Exercise objective
Since the pictures are not wanted, reproduce only the rest of the records, exactly as given.

Data for this exercise
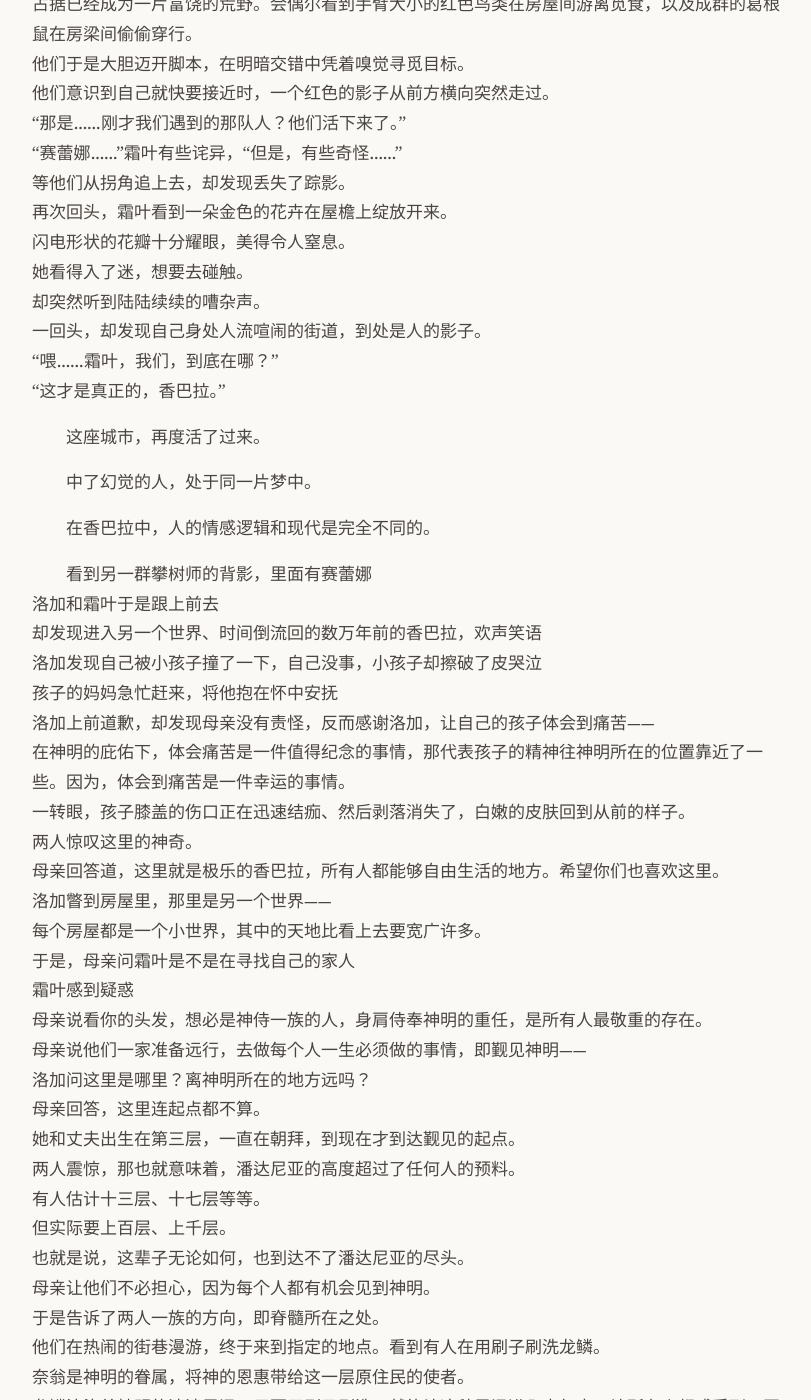
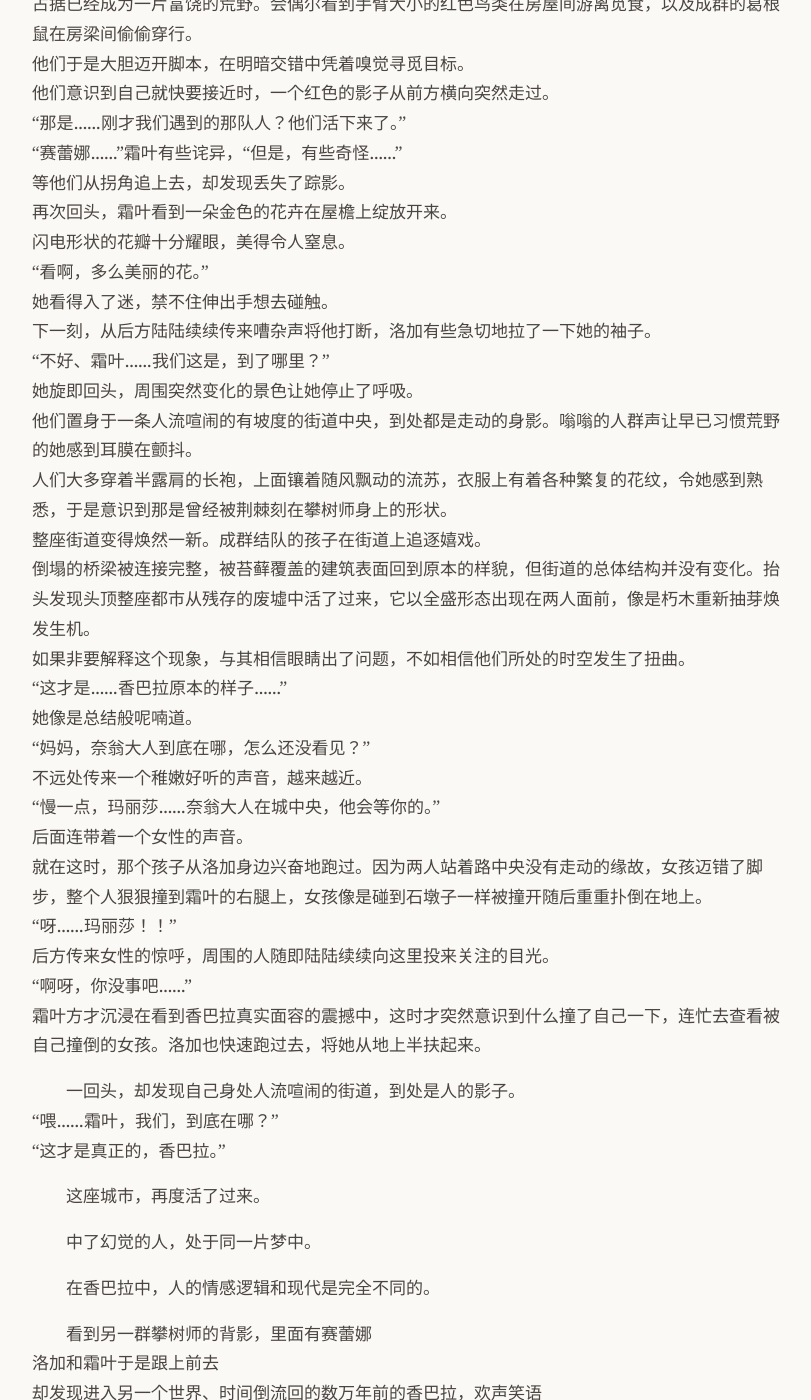
Before and after one commit to yihenc/yihenc.github.io, a Jekyll site: the page built from _posts/2026-03-03-驭者.md, in a window 1280 px wide and 1400 px high, scrolled down 2452 px. Shown: the whole window, without its empty margins (232-1043 px from the left). Built offline with Jekyll 4.4.1, drawn with Linux system fonts in a browser that asks for light colours; nearby versions of some CDN libraries.

Commit message:
Update: 驭者

```diff
--- a/_posts/2026-03-03-驭者.md
+++ b/_posts/2026-03-03-驭者.md
@@ -58,8 +58,37 @@ date: 2026-03-03 00:00 +0000
 等他们从拐角追上去，却发现丢失了踪影。
 再次回头，霜叶看到一朵金色的花卉在屋檐上绽放开来。
 闪电形状的花瓣十分耀眼，美得令人窒息。
-她看得入了迷，想要去碰触。
-却突然听到陆陆续续的嘈杂声。
+“看啊，多么美丽的花。”
+她看得入了迷，禁不住伸出手想去碰触。
+下一刻，从后方陆陆续续传来嘈杂声将他打断，洛加有些急切地拉了一下她的袖子。
+“不好、霜叶……我们这是，到了哪里？”
+她旋即回头，周围突然变化的景色让她停止了呼吸。
+他们置身于一条人流喧闹的有坡度的街道中央，到处都是走动的身影。嗡嗡的人群声让早已习惯荒野的她感到耳膜在颤抖。
+人们大多穿着半露肩的长袍，上面镶着随风飘动的流苏，衣服上有着各种繁复的花纹，令她感到熟悉，于是意识到那是曾经被荆棘刻在攀树师身上的形状。
+整座街道变得焕然一新。成群结队的孩子在街道上追逐嬉戏。
+倒塌的桥梁被连接完整，被苔藓覆盖的建筑表面回到原本的样貌，但街道的总体结构并没有变化。抬头发现头顶整座都市从残存的废墟中活了过来，它以全盛形态出现在两人面前，像是朽木重新抽芽焕发生机。
+如果非要解释这个现象，与其相信眼睛出了问题，不如相信他们所处的时空发生了扭曲。
+“这才是……香巴拉原本的样子……”
+她像是总结般呢喃道。
+“妈妈，奈翁大人到底在哪，怎么还没看见？”
+不远处传来一个稚嫩好听的声音，越来越近。
+“慢一点，玛丽莎……奈翁大人在城中央，他会等你的。”
+后面连带着一个女性的声音。
+就在这时，那个孩子从洛加身边兴奋地跑过。因为两人站着路中央没有走动的缘故，女孩迈错了脚步，整个人狠狠撞到霜叶的右腿上，女孩像是碰到石墩子一样被撞开随后重重扑倒在地上。
+“呀……玛丽莎！！”
+后方传来女性的惊呼，周围的人随即陆陆续续向这里投来关注的目光。
+“啊呀，你没事吧……”
+霜叶方才沉浸在看到香巴拉真实面容的震撼中，这时才突然意识到什么撞了自己一下，连忙去查看被自己撞倒的女孩。洛加也快速跑过去，将她从地上半扶起来。
+
+
+
+
+
+
+
+
+
+
 一回头，却发现自己身处人流喧闹的街道，到处是人的影子。
 “喂……霜叶，我们，到底在哪？”
 “这才是真正的，香巴拉。”
```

Answer space
Before and after one commit to yihenc/yihenc.github.io, a Jekyll site: the page built from _posts/2026-03-03-驭者.md, in a window 1280 px wide and 1400 px high, scrolled down 2452 px. Shown: the whole window, without its empty margins (232-1043 px from the left). Built offline with Jekyll 4.4.1, drawn with Linux system fonts in a browser that asks for light colours; nearby versions of some CDN libraries.

Commit message:
Update: 驭者

```diff
--- a/_posts/2026-03-03-驭者.md
+++ b/_posts/2026-03-03-驭者.md
@@ -58,8 +58,37 @@ date: 2026-03-03 00:00 +0000
 等他们从拐角追上去，却发现丢失了踪影。
 再次回头，霜叶看到一朵金色的花卉在屋檐上绽放开来。
 闪电形状的花瓣十分耀眼，美得令人窒息。
-她看得入了迷，想要去碰触。
-却突然听到陆陆续续的嘈杂声。
+“看啊，多么美丽的花。”
+她看得入了迷，禁不住伸出手想去碰触。
+下一刻，从后方陆陆续续传来嘈杂声将他打断，洛加有些急切地拉了一下她的袖子。
+“不好、霜叶……我们这是，到了哪里？”
+她旋即回头，周围突然变化的景色让她停止了呼吸。
+他们置身于一条人流喧闹的有坡度的街道中央，到处都是走动的身影。嗡嗡的人群声让早已习惯荒野的她感到耳膜在颤抖。
+人们大多穿着半露肩的长袍，上面镶着随风飘动的流苏，衣服上有着各种繁复的花纹，令她感到熟悉，于是意识到那是曾经被荆棘刻在攀树师身上的形状。
+整座街道变得焕然一新。成群结队的孩子在街道上追逐嬉戏。
+倒塌的桥梁被连接完整，被苔藓覆盖的建筑表面回到原本的样貌，但街道的总体结构并没有变化。抬头发现头顶整座都市从残存的废墟中活了过来，它以全盛形态出现在两人面前，像是朽木重新抽芽焕发生机。
+如果非要解释这个现象，与其相信眼睛出了问题，不如相信他们所处的时空发生了扭曲。
+“这才是……香巴拉原本的样子……”
+她像是总结般呢喃道。
+“妈妈，奈翁大人到底在哪，怎么还没看见？”
+不远处传来一个稚嫩好听的声音，越来越近。
+“慢一点，玛丽莎……奈翁大人在城中央，他会等你的。”
+后面连带着一个女性的声音。
+就在这时，那个孩子从洛加身边兴奋地跑过。因为两人站着路中央没有走动的缘故，女孩迈错了脚步，整个人狠狠撞到霜叶的右腿上，女孩像是碰到石墩子一样被撞开随后重重扑倒在地上。
+“呀……玛丽莎！！”
+后方传来女性的惊呼，周围的人随即陆陆续续向这里投来关注的目光。
+“啊呀，你没事吧……”
+霜叶方才沉浸在看到香巴拉真实面容的震撼中，这时才突然意识到什么撞了自己一下，连忙去查看被自己撞倒的女孩。洛加也快速跑过去，将她从地上半扶起来。
+
+
+
+
+
+
+
+
+
+
 一回头，却发现自己身处人流喧闹的街道，到处是人的影子。
 “喂……霜叶，我们，到底在哪？”
 “这才是真正的，香巴拉。”
```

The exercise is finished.